autonomy, dignity, disability, Disability Employment Awareness Month, employment, hard truths, open letters, perception, professionalism
It’s a pleasure to make your acquaintance. We’re in a unique situation where we can both benefit each other. You are offering something I need – a job that will, hopefully enable me to serve your company/school/agency well while financially providing for myself and my family – and I have the qualifications that you are seeking. I also happen to be disabled (or have a disability, depending on my choice in language).
Why am I writing to you today?
Last week I discovered an anonymous rant from one of your contemporaries, bemoaning the lack of quality applicants to a job posting. Resumes that had been slapped together, unprofessional interview attire, or (my personal favourite) an applicant’s Mommy walking into the interview with them would leave anyone frustrated and lamenting the quality of prospective employees. Support was fast and furious from other frustrated people – those looking for work in an overcrowded job market, and those charged with making hiring decisions. I understand that you want qualified, professional, competent people working for your company/school/nonprofit, and you receive dozens – if not hundreds – of resumes. But I have one question before I continue: will you read this letter all the way to the end, or will you dismiss me (as many employers have before you and will again) because I don’t fit the perception of your dream candidate?
October is national Disability Employment Awareness Month.
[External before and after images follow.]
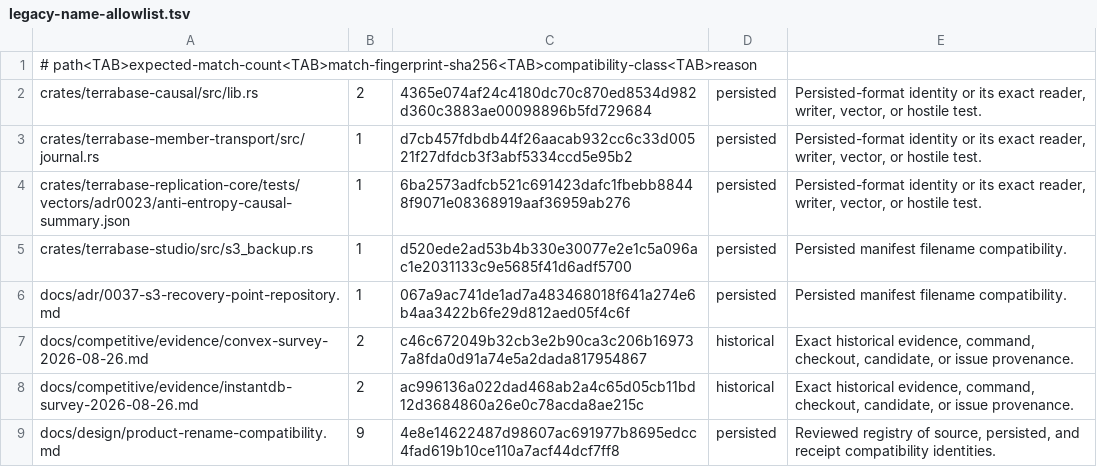
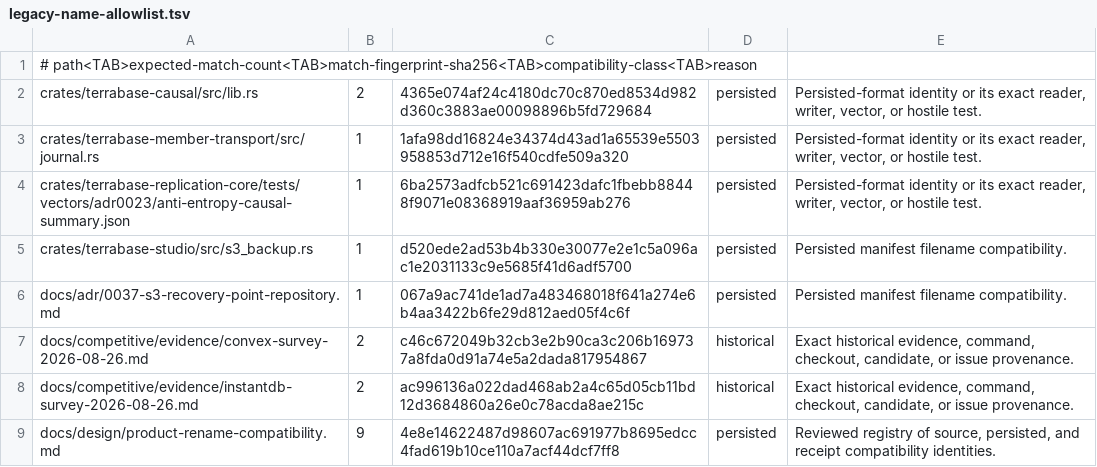
Before and after one commit to TerraScale/terrascale, a TSV file: benchmark/docs/rename/legacy-name-allowlist.tsv, drawn as a sheet; only a part is shown.

```diff
--- a/benchmark/docs/rename/legacy-name-allowlist.tsv
+++ b/benchmark/docs/rename/legacy-name-allowlist.tsv
@@ -2,3 +2,3 @@
 crates/terrabase-causal/src/lib.rs	2	4365e074af24c4180dc70c870ed8534d982d360c3883ae00098896b5fd729684	persisted	Persisted-format identity or its exact reader, writer, vector, or hostile test.
-crates/terrabase-member-transport/src/journal.rs	1	d7cb457fdbdb44f26aacab932cc6c33d00521f27dfdcb3f3abf5334ccd5e95b2	persisted	Persisted-format identity or its exact reader, writer, vector, or hostile test.
+crates/terrabase-member-transport/src/journal.rs	1	1afa98dd16824e34374d43ad1a65539e5503958853d712e16f540cdfe509a320	persisted	Persisted-format identity or its exact reader, writer, vector, or hostile test.
 crates/terrabase-replication-core/tests/vectors/adr0023/anti-entropy-causal-summary.json	1	6ba2573adfcb521c691423dafc1fbebb88448f9071e08368919aaf36959ab276	persisted	Persisted-format identity or its exact reader, writer, vector, or hostile test.
```
Also changed, not shown: 27 other files.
Did you know that almost 90% of people on the autism spectrum are unemployed? How about more than 60% of those who are blind or visually impaired? Those are simply two groups of people with disabilities, and there are many more (even those who would never disclose them to you). It’s not because we’re not able or willing to work… it’s because perception (not disability itself) stands in our way.
Did you know that people with disabilities have markedly higher job retention rates, better attendance, and stronger safety practices than their non-disabled coworkers? Did you know that workplace accommodations are generally affordable (if not at minimal cost), and state and provincial governments may cover the costs of those that are more costly? Large corporations (Apple, Tim Hortons) have already started to include people with disabilities as part of their hiring process, both because we are qualified applicants and because we represent the communities in which they do business.
Back to the professionalism bit. I send in my nicely written and formatted resume with the education and/or work experience and/or skills that you are looking for. I pass the phone/email screening stage and get invited for an interview. I’m dressed up neatly and professionally, arrive on time, shake your hand firmly, answer all of your questions. Maybe I walk in with a cane, or roll in using a wheelchair. Maybe a service dog sits by my side, maybe I hear best with a hearing aid. Perhaps I stim, or struggle with multiple sensory input. Maybe none of these things mark me as being disabled. But that’s all you notice and fixate on. It’s like my resume – with all of that education or experience – doesn’t exist. All you can see is the eyes or legs or ears or brain that don’t work “normally.” Little matter that my resume includes years of relevant qualifications, I get asked how (if I’m lucky) or am told I can’t (if I’m not) use a computer, serve customers, carry things, sort items, dial a telephone, navigate the workplace independently. Someone I know even had a prospective employer ask her how she got dressed for the interview.
And you have a professionalism problem?
But it’s never too late to implement changes to hiring practices, to change the conversation regarding disability in the workplace. We can all benefit each other – you get a qualified employee who represents the community you serve, I have the opportunity to use my education and/or professional skills to economically benefit both your company and myself. You deserve the best, the most qualified applicants. Sometimes, that person is me. You want a professional job applicant? I’m right here! Maybe with a wheelchair, cane, or service dog, maybe without. I’d like to meet a professional interviewer and employer, who will see my documented skills and my hard-won experience for the positive traits that they are. Such employers are out there; you can be one of them. Some disabilities are obvious, others are hidden, but we all want the same things: professionalism, respect, and a fair shot. Are you up to that challenge?
Disabled Job Applicants Everywhere
just days after reading this post, I’d started the job searching process again after finishing my placement that I’d done over the past 12 months. I took a step just to start the ball rolling somewhat with the job search and took my resume to a potential employer and had a quick chat to the guy I saw who wasn’t the boss by the way but we had a chat none the less I was praised for having a well set out and well presented resume but I’m keeping an open mind and not getting too excited just in case plans change
I learned a lot over the past year. I think it’s important to hope. Without hope, there’s no point in doing this job search thing, and potential employers can notice despair and desperation a mile away.
Any word back, BTW?
there hasn’t been any word back from anybody yet as it’s 2 weeks until Christmas but since commenting on this post, I did take my resume to my local hospital as I’d already done placement there before. again, still no word back so going to try and start things happening proper after Christmas and new year when businesses start getting back into the swing of things again. it’s not that I don’t want to get my hopes up I suppose it’s being cautiously optomistic